Non-viral vector formulations comprise typically complexes of nucleic acids with cationic polymers or lipids. However, for in vivo applications cationic formulations suffer from problems of poor tissue penetration, non-specific binding to cells, interaction with serum proteins and cell adhesion molecules and can lead to inflammatory responses. Anionic formulations may provide a solution to these problems but they have not been developed to the same extent as cationic formulations due to difficulties of nucleic acid packaging and poor transfection efficiency. We have developed novel PEGylated, anionic nanocomplexes containing cationic targeting peptides that act as a bridge between PEGylated anionic liposomes and plasmid DNA. At optimized ratios, the components self-assemble into anionic nanocomplexes with a high packaging efficiency of plasmid DNA. Anionic PEGylated nanocomplexes were resistant to aggregation in serum and transfected cells with a far higher degree of receptor-targeted specificity than their homologous non-PEGylated anionic and cationic counterparts.
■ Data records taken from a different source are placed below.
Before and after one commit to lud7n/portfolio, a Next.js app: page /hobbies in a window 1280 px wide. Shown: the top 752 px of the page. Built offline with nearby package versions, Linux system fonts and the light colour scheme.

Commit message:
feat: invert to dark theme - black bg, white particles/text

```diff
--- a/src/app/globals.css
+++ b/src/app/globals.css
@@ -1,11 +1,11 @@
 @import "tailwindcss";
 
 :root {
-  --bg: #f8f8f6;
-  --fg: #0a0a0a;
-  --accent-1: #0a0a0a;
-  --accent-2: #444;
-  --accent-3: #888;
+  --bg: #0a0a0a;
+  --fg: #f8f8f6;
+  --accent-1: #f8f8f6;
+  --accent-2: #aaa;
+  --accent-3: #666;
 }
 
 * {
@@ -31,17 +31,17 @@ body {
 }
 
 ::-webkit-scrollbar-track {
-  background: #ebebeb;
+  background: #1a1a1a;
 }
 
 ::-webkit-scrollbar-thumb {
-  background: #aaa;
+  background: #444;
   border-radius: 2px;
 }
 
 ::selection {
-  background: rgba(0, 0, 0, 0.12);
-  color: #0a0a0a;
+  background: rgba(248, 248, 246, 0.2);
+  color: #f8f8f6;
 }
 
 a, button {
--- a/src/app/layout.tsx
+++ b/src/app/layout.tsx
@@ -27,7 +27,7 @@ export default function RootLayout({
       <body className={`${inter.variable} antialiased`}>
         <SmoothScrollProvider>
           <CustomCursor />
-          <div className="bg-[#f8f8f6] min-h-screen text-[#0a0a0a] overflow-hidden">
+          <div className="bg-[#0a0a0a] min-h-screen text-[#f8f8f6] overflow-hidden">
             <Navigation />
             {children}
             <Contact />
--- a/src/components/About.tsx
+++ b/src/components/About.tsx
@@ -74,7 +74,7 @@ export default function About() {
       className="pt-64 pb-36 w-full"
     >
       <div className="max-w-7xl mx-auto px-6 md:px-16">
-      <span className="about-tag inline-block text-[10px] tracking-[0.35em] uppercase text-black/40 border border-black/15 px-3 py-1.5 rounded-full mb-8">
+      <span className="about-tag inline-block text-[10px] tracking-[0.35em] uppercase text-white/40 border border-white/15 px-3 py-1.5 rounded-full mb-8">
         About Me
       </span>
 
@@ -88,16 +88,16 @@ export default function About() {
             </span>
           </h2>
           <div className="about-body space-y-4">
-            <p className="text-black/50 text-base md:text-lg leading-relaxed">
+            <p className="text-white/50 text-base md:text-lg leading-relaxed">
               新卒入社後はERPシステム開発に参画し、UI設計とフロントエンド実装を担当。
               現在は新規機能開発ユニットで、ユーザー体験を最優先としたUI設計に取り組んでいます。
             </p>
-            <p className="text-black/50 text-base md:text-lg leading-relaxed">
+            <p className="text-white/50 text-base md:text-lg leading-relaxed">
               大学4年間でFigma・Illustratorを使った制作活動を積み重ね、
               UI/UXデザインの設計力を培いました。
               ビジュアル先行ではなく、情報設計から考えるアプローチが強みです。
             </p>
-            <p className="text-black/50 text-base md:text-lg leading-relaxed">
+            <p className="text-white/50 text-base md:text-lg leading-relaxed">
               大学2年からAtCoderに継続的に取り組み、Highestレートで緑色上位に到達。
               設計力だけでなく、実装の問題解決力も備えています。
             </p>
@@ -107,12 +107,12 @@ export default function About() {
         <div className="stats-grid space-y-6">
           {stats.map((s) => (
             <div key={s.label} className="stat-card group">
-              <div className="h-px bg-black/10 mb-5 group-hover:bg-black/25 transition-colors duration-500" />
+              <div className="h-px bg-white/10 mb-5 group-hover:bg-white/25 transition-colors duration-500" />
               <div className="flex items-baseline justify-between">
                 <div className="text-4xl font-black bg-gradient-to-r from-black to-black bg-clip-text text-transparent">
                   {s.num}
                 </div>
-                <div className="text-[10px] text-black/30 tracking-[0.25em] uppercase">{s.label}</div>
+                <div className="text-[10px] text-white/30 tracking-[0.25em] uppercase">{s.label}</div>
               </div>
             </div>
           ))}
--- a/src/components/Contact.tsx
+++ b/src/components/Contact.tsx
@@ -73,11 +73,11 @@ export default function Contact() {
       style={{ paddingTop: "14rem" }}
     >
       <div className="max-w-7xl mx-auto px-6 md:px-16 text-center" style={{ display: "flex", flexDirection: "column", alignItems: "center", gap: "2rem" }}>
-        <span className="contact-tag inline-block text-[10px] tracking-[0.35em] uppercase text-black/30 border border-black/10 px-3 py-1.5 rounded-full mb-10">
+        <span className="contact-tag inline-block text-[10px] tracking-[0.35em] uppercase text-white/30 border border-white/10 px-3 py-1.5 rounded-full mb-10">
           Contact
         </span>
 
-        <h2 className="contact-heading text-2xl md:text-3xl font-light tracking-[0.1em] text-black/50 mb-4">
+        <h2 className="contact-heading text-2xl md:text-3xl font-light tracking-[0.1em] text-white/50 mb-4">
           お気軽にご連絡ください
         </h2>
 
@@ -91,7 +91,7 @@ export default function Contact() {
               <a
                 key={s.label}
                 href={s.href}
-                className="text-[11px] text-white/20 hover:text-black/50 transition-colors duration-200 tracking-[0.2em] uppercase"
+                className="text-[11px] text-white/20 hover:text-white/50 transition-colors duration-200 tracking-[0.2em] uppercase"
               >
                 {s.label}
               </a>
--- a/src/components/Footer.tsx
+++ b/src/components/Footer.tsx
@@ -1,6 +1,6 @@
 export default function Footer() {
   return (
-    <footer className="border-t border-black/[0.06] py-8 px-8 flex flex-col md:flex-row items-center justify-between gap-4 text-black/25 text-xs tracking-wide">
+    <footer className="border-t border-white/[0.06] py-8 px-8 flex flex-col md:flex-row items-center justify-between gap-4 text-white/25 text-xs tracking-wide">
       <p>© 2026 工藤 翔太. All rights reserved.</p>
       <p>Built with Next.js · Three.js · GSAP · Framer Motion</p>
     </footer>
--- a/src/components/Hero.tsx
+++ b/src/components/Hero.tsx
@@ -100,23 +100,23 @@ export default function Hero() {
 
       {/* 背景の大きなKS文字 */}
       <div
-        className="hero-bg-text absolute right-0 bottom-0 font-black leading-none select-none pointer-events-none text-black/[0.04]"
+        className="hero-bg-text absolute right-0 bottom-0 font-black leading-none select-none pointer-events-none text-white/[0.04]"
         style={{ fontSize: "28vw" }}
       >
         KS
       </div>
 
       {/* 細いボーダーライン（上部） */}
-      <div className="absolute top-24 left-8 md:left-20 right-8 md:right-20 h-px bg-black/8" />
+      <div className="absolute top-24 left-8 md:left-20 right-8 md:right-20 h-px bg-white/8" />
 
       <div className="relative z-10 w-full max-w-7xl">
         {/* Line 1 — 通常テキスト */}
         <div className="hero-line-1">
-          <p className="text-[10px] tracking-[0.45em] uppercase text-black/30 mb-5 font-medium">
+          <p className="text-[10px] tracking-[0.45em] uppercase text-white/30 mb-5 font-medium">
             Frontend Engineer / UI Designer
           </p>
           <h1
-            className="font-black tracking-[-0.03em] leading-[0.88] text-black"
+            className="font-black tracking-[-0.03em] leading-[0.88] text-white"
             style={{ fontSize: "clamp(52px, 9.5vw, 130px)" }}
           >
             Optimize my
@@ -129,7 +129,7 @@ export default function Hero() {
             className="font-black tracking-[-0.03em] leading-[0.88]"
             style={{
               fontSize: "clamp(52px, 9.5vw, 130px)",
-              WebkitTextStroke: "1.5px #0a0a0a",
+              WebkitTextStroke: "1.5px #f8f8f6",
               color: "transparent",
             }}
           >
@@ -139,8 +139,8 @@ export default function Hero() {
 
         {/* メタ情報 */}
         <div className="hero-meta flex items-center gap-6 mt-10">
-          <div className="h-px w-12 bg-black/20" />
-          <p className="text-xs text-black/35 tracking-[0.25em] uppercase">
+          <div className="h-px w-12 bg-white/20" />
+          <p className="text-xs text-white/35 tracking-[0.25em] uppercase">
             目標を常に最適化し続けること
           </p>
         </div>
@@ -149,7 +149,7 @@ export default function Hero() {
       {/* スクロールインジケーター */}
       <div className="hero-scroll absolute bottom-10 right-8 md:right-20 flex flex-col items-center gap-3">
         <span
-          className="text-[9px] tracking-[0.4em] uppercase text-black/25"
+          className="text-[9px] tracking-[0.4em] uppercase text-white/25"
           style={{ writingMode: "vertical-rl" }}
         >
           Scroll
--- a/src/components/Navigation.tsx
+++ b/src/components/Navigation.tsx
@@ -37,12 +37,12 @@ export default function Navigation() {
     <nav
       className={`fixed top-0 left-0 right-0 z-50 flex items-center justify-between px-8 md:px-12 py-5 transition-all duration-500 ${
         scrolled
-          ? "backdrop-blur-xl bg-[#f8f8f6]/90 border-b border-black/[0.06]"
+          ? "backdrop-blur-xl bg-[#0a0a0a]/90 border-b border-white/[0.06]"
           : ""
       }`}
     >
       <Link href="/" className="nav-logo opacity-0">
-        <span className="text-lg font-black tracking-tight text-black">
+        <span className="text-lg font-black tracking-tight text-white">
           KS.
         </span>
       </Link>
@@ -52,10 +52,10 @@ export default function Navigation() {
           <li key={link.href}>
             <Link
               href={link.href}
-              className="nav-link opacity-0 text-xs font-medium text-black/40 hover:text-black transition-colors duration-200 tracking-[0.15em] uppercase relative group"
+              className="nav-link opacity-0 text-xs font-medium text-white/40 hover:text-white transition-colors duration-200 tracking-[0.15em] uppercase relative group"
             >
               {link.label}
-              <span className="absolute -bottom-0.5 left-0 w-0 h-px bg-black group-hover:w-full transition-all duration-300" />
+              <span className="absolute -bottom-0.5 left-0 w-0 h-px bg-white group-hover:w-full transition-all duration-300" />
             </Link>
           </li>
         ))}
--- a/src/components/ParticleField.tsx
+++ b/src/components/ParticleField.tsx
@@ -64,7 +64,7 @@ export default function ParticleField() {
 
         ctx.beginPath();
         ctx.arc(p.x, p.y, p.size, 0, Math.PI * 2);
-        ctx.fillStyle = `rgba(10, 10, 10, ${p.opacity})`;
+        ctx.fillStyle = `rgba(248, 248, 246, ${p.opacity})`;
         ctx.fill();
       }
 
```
Gadolinium-labeled, anionic nanoparticles, administered directly to the brain by convection-enhanced delivery displayed improved tissue penetration and dispersal as well as more widespread cellular transfection than cationic formulations. Anionic PEGylated nanocomplexes have widespread potential for in vivo gene therapy due to their targeted transfection efficiency and ability to penetrate tissues.
- Gene therapy